- TASK STATEMENT:
From the material below, copy every line in which the word "mybookings" occurs.

◆ ◆ ◆ ◆

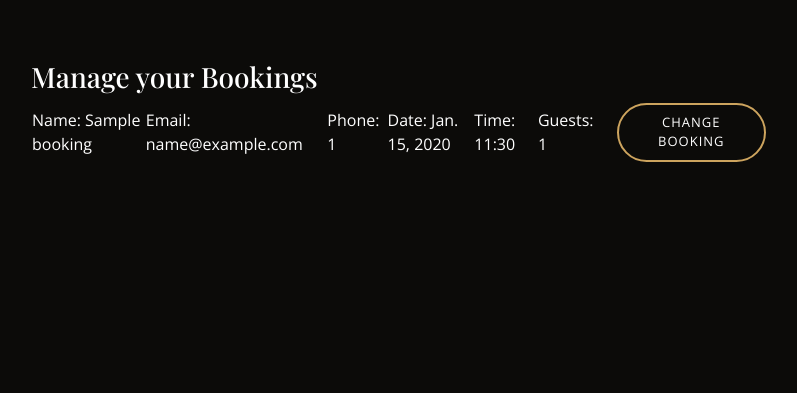
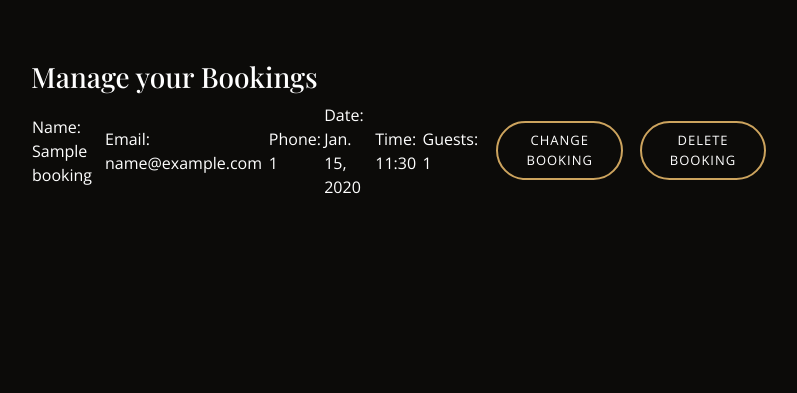
Before and after one commit to ErikHgm/FireHouse-Restaurant-Project, a Django app: page /mybookings/ in a window 1280 px wide. Shown: the part 112-505 px from the top of the page, without its empty margins (241-1038 px from the left). Run offline with Django 3.2, Linux system fonts and the light colour scheme; tables that the repository leaves empty hold one stand-in row (values such as "Sample post"); some libraries are stand-ins or nearby versions; some web fonts are replaced.

Commit message:
feat: add delete booking link in mybookings template

```diff
--- a/templates/mybookings.html
+++ b/templates/mybookings.html
@@ -20,6 +20,11 @@
                 <button class="btn book-a-table-btn scrollto d-none d-lg-flex">Change booking</button>
               </a>
             </td>
+            <td>
+              <a href="/deletebooking/{{booking.id}}">
+                <button class="btn book-a-table-btn scrollto d-none d-lg-flex">Delete booking</button>
+              </a>
+            </td>
           </tr>
           {% empty %}
           <td>You have no reservations currently</td>
```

◆ ◆ ◆ ◆

- ANSWER SECTION:
Before and after one commit to ErikHgm/FireHouse-Restaurant-Project, a Django app: page /mybookings/ in a window 1280 px wide. Shown: the part 112-505 px from the top of the page, without its empty margins (241-1038 px from the left). Run offline with Django 3.2, Linux system fonts and the light colour scheme; tables that the repository leaves empty hold one stand-in row (values such as "Sample post"); some libraries are stand-ins or nearby versions; some web fonts are replaced.
feat: add delete booking link in mybookings template
--- a/templates/mybookings.html
+++ b/templates/mybookings.html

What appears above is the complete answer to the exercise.